## [RECORDS SHOWN]
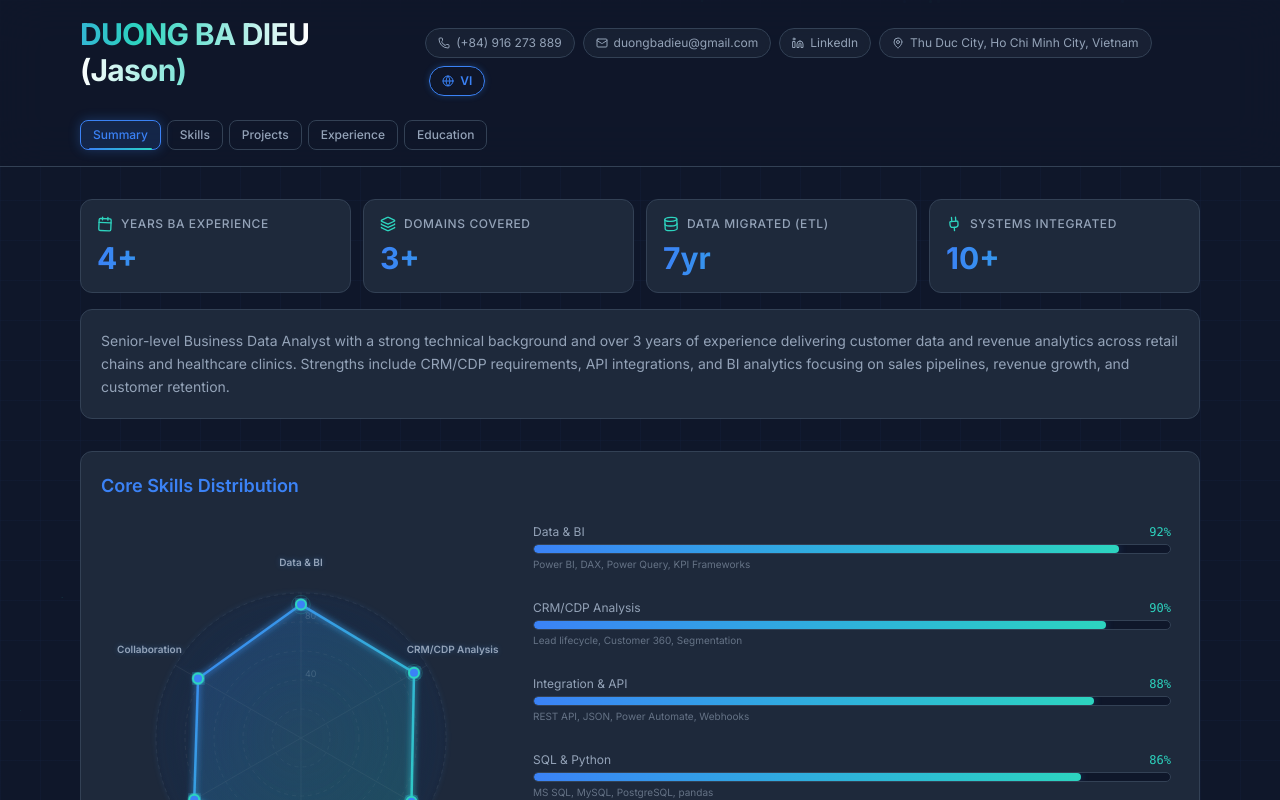
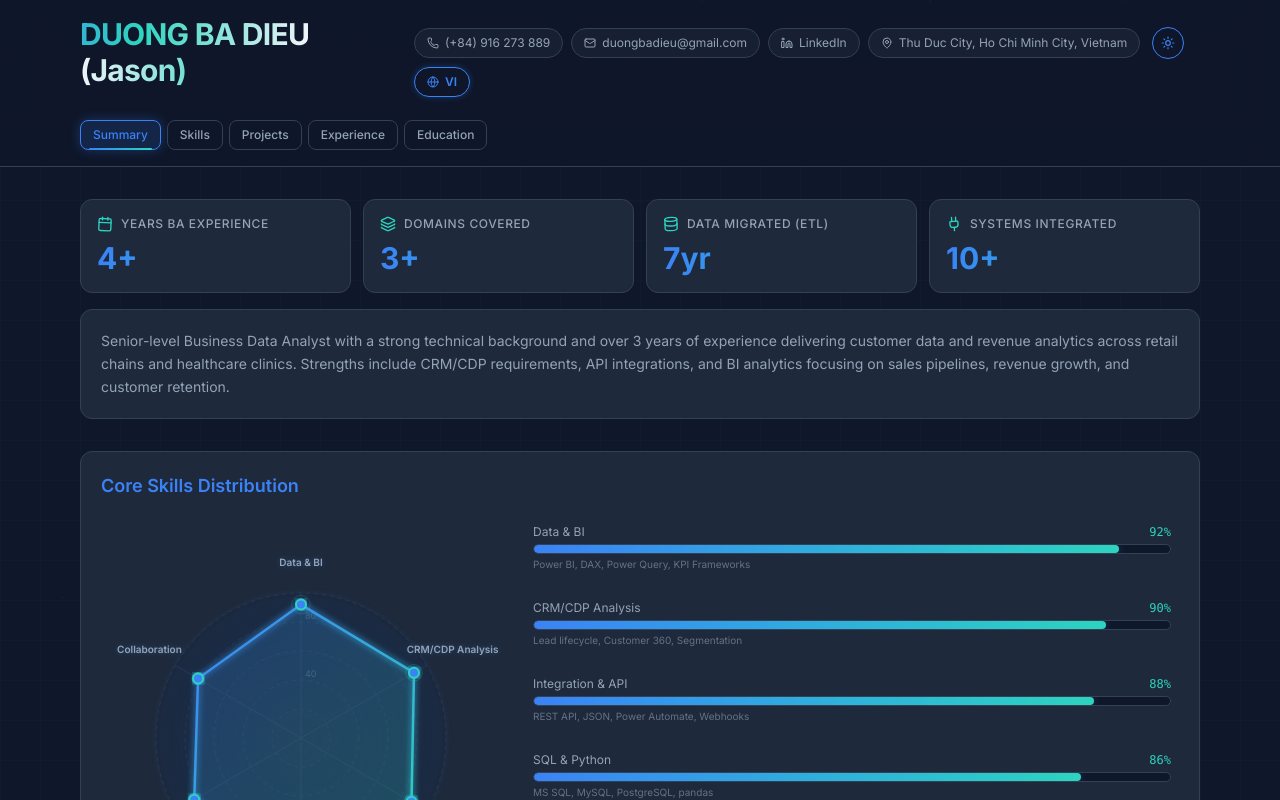
Before and after one commit to AnhDieu19/Resume, a React (Vite) app: page / in a window 1280 px wide. Shown: the top 800 px of the page. Built offline with nearby package versions, Linux system fonts and the light colour scheme.

Commit message:
feat: add light/dark mode toggle with Sun/Moon icons

```diff
--- a/src/components/Header.jsx
+++ b/src/components/Header.jsx
@@ -1,7 +1,8 @@
 import { useState, useEffect, useRef } from "react";
-import { motion } from "framer-motion";
-import { Phone, Mail, Linkedin, MapPin, Globe } from "lucide-react";
+import { motion, AnimatePresence } from "framer-motion";
+import { Phone, Mail, Linkedin, MapPin, Globe, Sun, Moon } from "lucide-react";
 import { useLanguage } from "../context/LanguageContext";
+import { useTheme } from "../context/ThemeContext";
 import cvData from "../data/cvData";
 
 const NAV_ITEMS = [
@@ -36,6 +37,7 @@ function useTyping(text, speed = 45) {
 
 export default function Header() {
   const { locale, toggleLanguage } = useLanguage();
+  const { theme, toggleTheme } = useTheme();
   const d = cvData[locale];
   const [activeNav, setActiveNav] = useState("summary");
   const { displayed: typedTitle, done: titleDone } = useTyping(d.title, 40);
@@ -110,12 +112,33 @@ export default function Header() {
               <MapPin size={12} /> {d.location}
             </span>
 
+            {/* Theme toggle */}
+            <motion.button
+              onClick={toggleTheme}
+              whileHover={{ scale: 1.05 }}
+              whileTap={{ scale: 0.95 }}
+              className="relative ml-1 inline-flex h-8 w-8 items-center justify-center rounded-full border border-[var(--color-accent)] text-[var(--color-accent)] transition-all duration-300 hover:bg-[var(--color-accent)] hover:text-[var(--color-dashboard-bg)] hover:shadow-[0_0_12px_var(--color-neon-glow)]"
+              aria-label="Toggle theme"
+            >
+              <AnimatePresence mode="wait" initial={false}>
+                {theme === "dark" ? (
+                  <motion.div key="sun" initial={{ rotate: -90, opacity: 0 }} animate={{ rotate: 0, opacity: 1 }} exit={{ rotate: 90, opacity: 0 }} transition={{ duration: 0.25 }}>
+                    <Sun size={14} />
+                  </motion.div>
+                ) : (
+                  <motion.div key="moon" initial={{ rotate: 90, opacity: 0 }} animate={{ rotate: 0, opacity: 1 }} exit={{ rotate: -90, opacity: 0 }} transition={{ duration: 0.25 }}>
+                    <Moon size={14} />
+                  </motion.div>
+                )}
+              </AnimatePresence>
+            </motion.button>
+
             {/* Language toggle */}
             <motion.button
               onClick={toggleLanguage}
               whileHover={{ scale: 1.05 }}
               whileTap={{ scale: 0.95 }}
-              className="neon-ring ml-1 inline-flex items-center gap-1.5 rounded-full border border-[var(--color-accent)] px-3 py-1.5 text-xs font-semibold text-[var(--color-accent)] transition-all duration-300 hover:bg-[var(--color-accent)] hover:text-[var(--color-dashboard-bg)]"
+              className="neon-ring inline-flex items-center gap-1.5 rounded-full border border-[var(--color-accent)] px-3 py-1.5 text-xs font-semibold text-[var(--color-accent)] transition-all duration-300 hover:bg-[var(--color-accent)] hover:text-[var(--color-dashboard-bg)]"
             >
               <Globe size={12} />
               {locale === "en" ? "VI" : "EN"}
--- /dev/null
+++ b/src/context/ThemeContext.jsx
@@ -0,0 +1,29 @@
+import { createContext, useContext, useState, useEffect } from "react";
+
+const ThemeContext = createContext();
+
+export function ThemeProvider({ children }) {
+  const [theme, setTheme] = useState(() => {
+    if (typeof window !== "undefined") {
+      return localStorage.getItem("theme") || "dark";
+    }
+    return "dark";
+  });
+
+  useEffect(() => {
+    document.documentElement.setAttribute("data-theme", theme);
+    localStorage.setItem("theme", theme);
+  }, [theme]);
+
+  const toggleTheme = () => setTheme((prev) => (prev === "dark" ? "light" : "dark"));
+
+  return (
+    <ThemeContext.Provider value={{ theme, toggleTheme }}>
+      {children}
+    </ThemeContext.Provider>
+  );
+}
+
+export function useTheme() {
+  return useContext(ThemeContext);
+}
--- a/src/index.css
+++ b/src/index.css
@@ -10,6 +10,19 @@
   --color-text-muted: #94a3b8;
   --color-neon-glow: rgba(59, 130, 246, 0.3);
   --color-teal-glow: rgba(45, 212, 191, 0.3);
+}
+
+/* ── Light mode overrides ── */
+[data-theme="light"] {
+  --color-dashboard-bg: #f1f5f9;
+  --color-card-bg: #ffffff;
+  --color-card-border: #cbd5e1;
+  --color-accent: #2563eb;
+  --color-accent-teal: #0d9488;
+  --color-text-primary: #0f172a;
+  --color-text-muted: #475569;
+  --color-neon-glow: rgba(37, 99, 235, 0.2);
+  --color-teal-glow: rgba(13, 148, 136, 0.2);
 }
 
 html {
@@ -131,6 +144,21 @@ body {
   background-size: 40px 40px;
 }
 
+[data-theme="light"] .grid-pattern {
+  background-image:
+    linear-gradient(rgba(37, 99, 235, 0.06) 1px, transparent 1px),
+    linear-gradient(90deg, rgba(37, 99, 235, 0.06) 1px, transparent 1px);
+}
+
+[data-theme="light"] .glass {
+  background: rgba(255, 255, 255, 0.7);
+  border-color: rgba(203, 213, 225, 0.6);
+}
+
+[data-theme="light"] .card-glow::after {
+  background: var(--color-card-bg);
+}
+
 /* ── Shimmer sweep animation for text ── */
 @keyframes shimmer {
   0%   { background-position: -200% center; }
@@ -142,7 +170,7 @@ body {
     90deg,
     var(--color-accent) 0%,
     var(--color-accent-teal) 25%,
-    #fff 50%,
+    var(--color-text-primary) 50%,
     var(--color-accent-teal) 75%,
     var(--color-accent) 100%
   );
--- a/src/main.jsx
+++ b/src/main.jsx
@@ -3,11 +3,14 @@ import { createRoot } from 'react-dom/client'
 import './index.css'
 import App from './App.jsx'
 import { LanguageProvider } from './context/LanguageContext'
+import { ThemeProvider } from './context/ThemeContext'
 
 createRoot(document.getElementById('root')).render(
   <StrictMode>
-    <LanguageProvider>
-      <App />
-    </LanguageProvider>
+    <ThemeProvider>
+      <LanguageProvider>
+        <App />
+      </LanguageProvider>
+    </ThemeProvider>
   </StrictMode>,
 )
```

## [EXERCISE INSTRUCTIONS]
The full listing, reproduced exactly and without pictures, is the expected output.

## [OUTPUT FOR THIS TASK]
Before and after one commit to AnhDieu19/Resume, a React (Vite) app: page / in a window 1280 px wide. Shown: the top 800 px of the page. Built offline with nearby package versions, Linux system fonts and the light colour scheme.

Commit message:
feat: add light/dark mode toggle with Sun/Moon icons

```diff
--- a/src/components/Header.jsx
+++ b/src/components/Header.jsx
@@ -1,7 +1,8 @@
 import { useState, useEffect, useRef } from "react";
-import { motion } from "framer-motion";
-import { Phone, Mail, Linkedin, MapPin, Globe } from "lucide-react";
+import { motion, AnimatePresence } from "framer-motion";
+import { Phone, Mail, Linkedin, MapPin, Globe, Sun, Moon } from "lucide-react";
 import { useLanguage } from "../context/LanguageContext";
+import { useTheme } from "../context/ThemeContext";
 import cvData from "../data/cvData";
 
 const NAV_ITEMS = [
@@ -36,6 +37,7 @@ function useTyping(text, speed = 45) {
 
 export default function Header() {
   const { locale, toggleLanguage } = useLanguage();
+  const { theme, toggleTheme } = useTheme();
   const d = cvData[locale];
   const [activeNav, setActiveNav] = useState("summary");
   const { displayed: typedTitle, done: titleDone } = useTyping(d.title, 40);
@@ -110,12 +112,33 @@ export default function Header() {
               <MapPin size={12} /> {d.location}
             </span>
 
+            {/* Theme toggle */}
+            <motion.button
+              onClick={toggleTheme}
+              whileHover={{ scale: 1.05 }}
+              whileTap={{ scale: 0.95 }}
+              className="relative ml-1 inline-flex h-8 w-8 items-center justify-center rounded-full border border-[var(--color-accent)] text-[var(--color-accent)] transition-all duration-300 hover:bg-[var(--color-accent)] hover:text-[var(--color-dashboard-bg)] hover:shadow-[0_0_12px_var(--color-neon-glow)]"
+              aria-label="Toggle theme"
+            >
+              <AnimatePresence mode="wait" initial={false}>
+                {theme === "dark" ? (
+                  <motion.div key="sun" initial={{ rotate: -90, opacity: 0 }} animate={{ rotate: 0, opacity: 1 }} exit={{ rotate: 90, opacity: 0 }} transition={{ duration: 0.25 }}>
+                    <Sun size={14} />
+                  </motion.div>
+                ) : (
+                  <motion.div key="moon" initial={{ rotate: 90, opacity: 0 }} animate={{ rotate: 0, opacity: 1 }} exit={{ rotate: -90, opacity: 0 }} transition={{ duration: 0.25 }}>
+                    <Moon size={14} />
+                  </motion.div>
+                )}
+              </AnimatePresence>
+            </motion.button>
+
             {/* Language toggle */}
             <motion.button
               onClick={toggleLanguage}
               whileHover={{ scale: 1.05 }}
               whileTap={{ scale: 0.95 }}
-              className="neon-ring ml-1 inline-flex items-center gap-1.5 rounded-full border border-[var(--color-accent)] px-3 py-1.5 text-xs font-semibold text-[var(--color-accent)] transition-all duration-300 hover:bg-[var(--color-accent)] hover:text-[var(--color-dashboard-bg)]"
+              className="neon-ring inline-flex items-center gap-1.5 rounded-full border border-[var(--color-accent)] px-3 py-1.5 text-xs font-semibold text-[var(--color-accent)] transition-all duration-300 hover:bg-[var(--color-accent)] hover:text-[var(--color-dashboard-bg)]"
             >
               <Globe size={12} />
               {locale === "en" ? "VI" : "EN"}
--- /dev/null
+++ b/src/context/ThemeContext.jsx
@@ -0,0 +1,29 @@
+import { createContext, useContext, useState, useEffect } from "react";
+
+const ThemeContext = createContext();
+
+export function ThemeProvider({ children }) {
+  const [theme, setTheme] = useState(() => {
+    if (typeof window !== "undefined") {
+      return localStorage.getItem("theme") || "dark";
+    }
+    return "dark";
+  });
+
+  useEffect(() => {
+    document.documentElement.setAttribute("data-theme", theme);
+    localStorage.setItem("theme", theme);
+  }, [theme]);
+
+  const toggleTheme = () => setTheme((prev) => (prev === "dark" ? "light" : "dark"));
+
+  return (
+    <ThemeContext.Provider value={{ theme, toggleTheme }}>
+      {children}
+    </ThemeContext.Provider>
+  );
+}
+
+export function useTheme() {
+  return useContext(ThemeContext);
+}
--- a/src/index.css
+++ b/src/index.css
@@ -10,6 +10,19 @@
   --color-text-muted: #94a3b8;
   --color-neon-glow: rgba(59, 130, 246, 0.3);
   --color-teal-glow: rgba(45, 212, 191, 0.3);
+}
+
+/* ── Light mode overrides ── */
+[data-theme="light"] {
+  --color-dashboard-bg: #f1f5f9;
+  --color-card-bg: #ffffff;
+  --color-card-border: #cbd5e1;
+  --color-accent: #2563eb;
+  --color-accent-teal: #0d9488;
+  --color-text-primary: #0f172a;
+  --color-text-muted: #475569;
+  --color-neon-glow: rgba(37, 99, 235, 0.2);
+  --color-teal-glow: rgba(13, 148, 136, 0.2);
 }
 
 html {
@@ -131,6 +144,21 @@ body {
   background-size: 40px 40px;
 }
 
+[data-theme="light"] .grid-pattern {
+  background-image:
+    linear-gradient(rgba(37, 99, 235, 0.06) 1px, transparent 1px),
+    linear-gradient(90deg, rgba(37, 99, 235, 0.06) 1px, transparent 1px);
+}
+
+[data-theme="light"] .glass {
+  background: rgba(255, 255, 255, 0.7);
+  border-color: rgba(203, 213, 225, 0.6);
+}
+
+[data-theme="light"] .card-glow::after {
+  background: var(--color-card-bg);
+}
+
 /* ── Shimmer sweep animation for text ── */
 @keyframes shimmer {
   0%   { background-position: -200% center; }
@@ -142,7 +170,7 @@ body {
     90deg,
     var(--color-accent) 0%,
     var(--color-accent-teal) 25%,
-    #fff 50%,
+    var(--color-text-primary) 50%,
     var(--color-accent-teal) 75%,
     var(--color-accent) 100%
   );
--- a/src/main.jsx
+++ b/src/main.jsx
@@ -3,11 +3,14 @@ import { createRoot } from 'react-dom/client'
 import './index.css'
 import App from './App.jsx'
 import { LanguageProvider } from './context/LanguageContext'
+import { ThemeProvider } from './context/ThemeContext'
 
 createRoot(document.getElementById('root')).render(
   <StrictMode>
-    <LanguageProvider>
-      <App />
-    </LanguageProvider>
+    <ThemeProvider>
+      <LanguageProvider>
+        <App />
+      </LanguageProvider>
+    </ThemeProvider>
   </StrictMode>,
 )
```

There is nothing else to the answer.